Rare bottles of 19th-century Lafite and Margaux come under the hammer at Christies next month as Sir David Frost sells part of his cellar.
The June sale at Christie’s in London comprises a bottle of Chateau Lafite-Rothschild 1865, a bottle of Chateau Margaux 1870 and several bottles of Mouton-Rothschild 1945. All are expected to fetch between £3,000 and £5,000
The oldest bottle in the sale will be a Mouton-Rothschild 1853 – the first-ever vintage of the chateau after its purchase that year by Baron Nathaniel de Rothschild. Previously it had been called Chateau Brane-Mouton. The bottle is estimated to sell for between £500 and £700.
Altogether Sir David Frost (pictured) is offering 81 lots from the cellar of his Chelsea house: 270 bottles, 24 half-bottles, 13 magnums, one jeroboam and one impériale.

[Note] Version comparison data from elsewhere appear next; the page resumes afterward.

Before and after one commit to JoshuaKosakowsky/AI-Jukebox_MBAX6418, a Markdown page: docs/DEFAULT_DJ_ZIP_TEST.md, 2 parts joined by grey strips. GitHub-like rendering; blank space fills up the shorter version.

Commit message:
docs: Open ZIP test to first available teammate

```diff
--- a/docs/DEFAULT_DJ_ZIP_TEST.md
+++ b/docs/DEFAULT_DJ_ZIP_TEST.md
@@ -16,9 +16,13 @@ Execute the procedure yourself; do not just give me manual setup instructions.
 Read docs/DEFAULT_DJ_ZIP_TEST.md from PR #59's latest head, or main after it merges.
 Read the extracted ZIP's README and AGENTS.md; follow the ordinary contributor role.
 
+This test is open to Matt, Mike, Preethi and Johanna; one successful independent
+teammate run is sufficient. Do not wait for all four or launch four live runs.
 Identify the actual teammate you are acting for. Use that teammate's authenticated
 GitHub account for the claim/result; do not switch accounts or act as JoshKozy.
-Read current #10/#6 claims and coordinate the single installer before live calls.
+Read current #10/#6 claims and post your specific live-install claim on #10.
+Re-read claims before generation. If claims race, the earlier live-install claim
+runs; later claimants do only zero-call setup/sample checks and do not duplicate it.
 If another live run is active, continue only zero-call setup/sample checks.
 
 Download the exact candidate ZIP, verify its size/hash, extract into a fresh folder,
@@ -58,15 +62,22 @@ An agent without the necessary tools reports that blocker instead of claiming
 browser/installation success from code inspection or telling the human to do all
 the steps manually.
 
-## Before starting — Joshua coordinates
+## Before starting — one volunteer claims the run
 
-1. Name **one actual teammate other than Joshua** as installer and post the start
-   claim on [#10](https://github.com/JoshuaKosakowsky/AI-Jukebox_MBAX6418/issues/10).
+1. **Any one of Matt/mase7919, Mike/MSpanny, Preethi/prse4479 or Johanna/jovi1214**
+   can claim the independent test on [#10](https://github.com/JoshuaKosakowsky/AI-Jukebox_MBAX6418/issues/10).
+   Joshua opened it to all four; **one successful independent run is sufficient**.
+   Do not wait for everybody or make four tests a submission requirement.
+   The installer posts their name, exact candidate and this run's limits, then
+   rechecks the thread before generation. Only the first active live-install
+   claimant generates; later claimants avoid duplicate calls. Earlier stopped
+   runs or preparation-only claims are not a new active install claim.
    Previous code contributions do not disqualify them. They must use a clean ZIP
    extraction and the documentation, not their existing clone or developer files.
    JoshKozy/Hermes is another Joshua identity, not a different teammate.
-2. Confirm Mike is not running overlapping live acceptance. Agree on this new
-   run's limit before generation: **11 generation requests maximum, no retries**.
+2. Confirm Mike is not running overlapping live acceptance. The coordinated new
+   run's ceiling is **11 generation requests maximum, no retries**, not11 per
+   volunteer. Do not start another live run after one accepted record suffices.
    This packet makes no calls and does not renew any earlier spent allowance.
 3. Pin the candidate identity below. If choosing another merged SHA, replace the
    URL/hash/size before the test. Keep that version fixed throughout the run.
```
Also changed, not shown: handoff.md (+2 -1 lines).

Born in 1939 in Kent, David Frost is one of Britain’s best-known journalists, entertainers and political commentators.
Renowned satirical shows That Was The Week That Was and The Frost Report in the 1960s led the BBC to describe him as ‘the godfather of satire’.
He went on to become a world-recognised political interviewer: the Times pointed out that he had interviewed the last seven presidents of the United States and the last seven prime ministers of the United Kingdom.
His series of interviews with Richard Nixon drew ‘the largest audience for a news interview in history’, the New York Times said.
He started his wine collection while at Cambridge, ‘where I devoted at least as much zeal to this subject as I did to my more official education in the subject of English literature.’
Written by Adam Lechmere